Asked if Wagner’s injury played a role in his decision-making process, Caldwell said, “We cover every single conceivable situation. We talk about it, we analyze it, we make a decision and we move forward. We think about all those things.”
Stafford, like Caldwell, defended the play-calling near the end zone.
“I think we had some good calls. We were close on Dwayne’s run twice, and just have to find a way to get it in. You get down there and rarely is it schemed up perfect. Guys have to go out there and make plays, and that’s me included. I have to go out there and hit guys when they’re open and our guys have to come down with it. In the run we have to do a little better down there, too,” Stafford said.
Stafford completed 27 throws for 423 yards on Sunday night, the latter a season high.
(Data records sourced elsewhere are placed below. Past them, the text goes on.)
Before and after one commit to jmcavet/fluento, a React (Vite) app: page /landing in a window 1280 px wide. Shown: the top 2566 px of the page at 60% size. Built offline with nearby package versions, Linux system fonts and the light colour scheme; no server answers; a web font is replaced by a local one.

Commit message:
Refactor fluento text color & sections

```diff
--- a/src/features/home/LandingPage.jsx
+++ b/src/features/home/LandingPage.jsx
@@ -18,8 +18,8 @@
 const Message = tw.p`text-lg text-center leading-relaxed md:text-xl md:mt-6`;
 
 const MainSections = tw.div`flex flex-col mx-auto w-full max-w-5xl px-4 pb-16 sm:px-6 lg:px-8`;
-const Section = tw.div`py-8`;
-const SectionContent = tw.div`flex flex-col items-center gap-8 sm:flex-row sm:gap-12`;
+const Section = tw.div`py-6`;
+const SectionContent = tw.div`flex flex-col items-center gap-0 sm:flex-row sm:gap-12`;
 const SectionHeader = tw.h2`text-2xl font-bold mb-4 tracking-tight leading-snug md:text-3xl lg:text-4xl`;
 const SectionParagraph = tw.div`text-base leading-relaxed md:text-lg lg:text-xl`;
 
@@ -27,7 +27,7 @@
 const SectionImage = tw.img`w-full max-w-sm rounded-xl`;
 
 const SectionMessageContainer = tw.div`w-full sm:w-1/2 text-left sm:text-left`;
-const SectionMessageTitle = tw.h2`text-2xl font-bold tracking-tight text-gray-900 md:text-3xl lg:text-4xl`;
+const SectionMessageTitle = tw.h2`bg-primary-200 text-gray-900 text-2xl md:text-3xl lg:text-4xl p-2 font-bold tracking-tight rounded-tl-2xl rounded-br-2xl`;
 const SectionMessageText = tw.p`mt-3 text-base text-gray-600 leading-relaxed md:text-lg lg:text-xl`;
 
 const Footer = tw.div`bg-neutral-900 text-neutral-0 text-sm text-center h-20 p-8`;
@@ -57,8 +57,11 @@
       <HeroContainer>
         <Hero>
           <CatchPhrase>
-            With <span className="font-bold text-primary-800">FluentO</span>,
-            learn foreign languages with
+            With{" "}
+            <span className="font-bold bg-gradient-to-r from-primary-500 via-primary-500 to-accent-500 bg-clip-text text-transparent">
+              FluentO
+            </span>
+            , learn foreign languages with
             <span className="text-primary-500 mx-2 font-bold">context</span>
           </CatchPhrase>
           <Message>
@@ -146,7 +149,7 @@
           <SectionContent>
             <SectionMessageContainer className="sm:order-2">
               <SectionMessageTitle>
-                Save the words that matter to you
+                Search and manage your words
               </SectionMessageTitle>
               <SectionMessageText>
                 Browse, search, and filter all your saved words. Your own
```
But on passes inside the Steelers’ 20-yard line, he went 1-10 for six yards.
He also called an audible to a draw play to Theo Riddick on third-and-five from the Steelers’ six-yard line with 2:06 to play. Riddick was quickly tackled for a two-yard loss.
“Yeah, I checked into that. We just didn’t execute it well, and that’s on me to get everybody on the same page,” said Stafford, noting the Steelers were in drop-eight coverage on the play.
As for the sack he took on fourth-and-goal in the third quarter, Stafford confirmed it was a pass play that broke down when the Steelers had all of his options covered.
“They were dropping a lot of guys into coverage, thought I had a chance to maybe step up and make a play. Their guys did a good job rallying and tackling me,” said Stafford.
The Lions gained a total of 482 yards on Sunday night, the third most in NFL history by a team that was held out of the end zone.
“If we had put it in the end zone, you would have called this a breakout performance,” said Stafford. “From 20 to 20, we were playing as good as football as we have this year.”
Said Caldwell, “We had some big plays there. It’s a bit of a situation where you don’t feel good about obviously losing the game, but also just the fact that we didn’t put the ball in the end zone. If you have to kick field goals all day it’s not ideal.”